Arun was introduced to Buddhi at Tandoor Oven, and hired him as a prep check — an entry-level position in Drunken Munkey’s kitchen.
Then, two days before Thanksgiving, in the middle of the day – about 12:55 in the afternoon – while Buddhi was crossing 2nd Avenue at 89th Street, he was tragically struck and killed by an SUV, just blocks away from the restaurant. The driver stopped and was not charged. Police are still investigating whether, as the driver alleges, Buddhi crossed against the light and, possibly, slipped.
News of the tragedy reached Arun the next day. He immediately understood the devastating consequences for Buddhi’s recently-arrived family.

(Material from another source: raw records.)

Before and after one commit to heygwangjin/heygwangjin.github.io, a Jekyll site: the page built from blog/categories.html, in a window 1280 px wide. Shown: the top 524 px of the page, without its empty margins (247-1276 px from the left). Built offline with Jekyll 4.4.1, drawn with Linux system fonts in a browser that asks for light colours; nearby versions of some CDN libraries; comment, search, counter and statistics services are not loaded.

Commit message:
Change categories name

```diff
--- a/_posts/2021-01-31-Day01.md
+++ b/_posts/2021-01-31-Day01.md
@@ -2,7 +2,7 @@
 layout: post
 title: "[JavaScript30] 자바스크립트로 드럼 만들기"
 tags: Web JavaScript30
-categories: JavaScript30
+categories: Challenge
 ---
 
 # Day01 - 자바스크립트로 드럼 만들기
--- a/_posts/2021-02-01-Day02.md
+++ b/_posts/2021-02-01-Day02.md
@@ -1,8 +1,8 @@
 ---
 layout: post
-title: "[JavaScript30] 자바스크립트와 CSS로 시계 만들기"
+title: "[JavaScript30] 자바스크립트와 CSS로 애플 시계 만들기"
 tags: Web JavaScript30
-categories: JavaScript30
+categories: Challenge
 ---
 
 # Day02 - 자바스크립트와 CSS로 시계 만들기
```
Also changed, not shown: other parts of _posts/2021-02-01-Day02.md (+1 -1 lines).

“Buddhi only worked here two weeks,” says Arun, “but I liked him. I felt he was a good person.”
Arun consulted with his partners. He went to Jackson Heights to visit the family, and brought $3,000 with him ($1,000 from each of the co-owners). What he encountered was heartbreaking.
“They don’t speak a word of English. Buddhi’s wife has no bank account, nothing. The monthly rent is $1,300.00. The children are in school. I sat on the one chair in the apartment; they sat on the sofa. They have no family in New York. They are peaceful, humble people and totally without resources.”
Arun comes from a distinguished family. His father is a former diplomat. There are elegant wedding photographs of his parents and grandparents on the wall of Drunken Munkey. The restaurant is a craft cocktail bar with a full Indian kitchen, a tribute to the cafes and bistros of Old Bombay, serving late into the night and early morning. It’s inspired by the family’s connection to glamorous Anglo-Indian culture and cuisine.
Arun’s partners, family, friends and colleagues want to help the four children and widow overcome their painful loss and begin to ease their financial burden.
“We’d like to do as much as we can,” says Arun. In less than ten days they’ve already raised $7,500. Now, exemplifying what New York is all about, they’ve come up with another way to raise money and help ease the financial burden of Buddhi’s family.
All money from the restaurant’s food sales on Monday, December 16 and Tuesday, December 17, will be donated to the family. Also, one of the partners will match every dollar that comes in.
“This is not about the restaurant. This is about Buddhi’s family,” says Arun.
So, dear readers, especially those who live and work in New York, this is your opportunity to make a difference, to do a good deed, to be real Santas and stop by Drunken Munkey tomorrow, December 16 and Tuesday, December 17.
You will be doing an old fashioned mitzvah!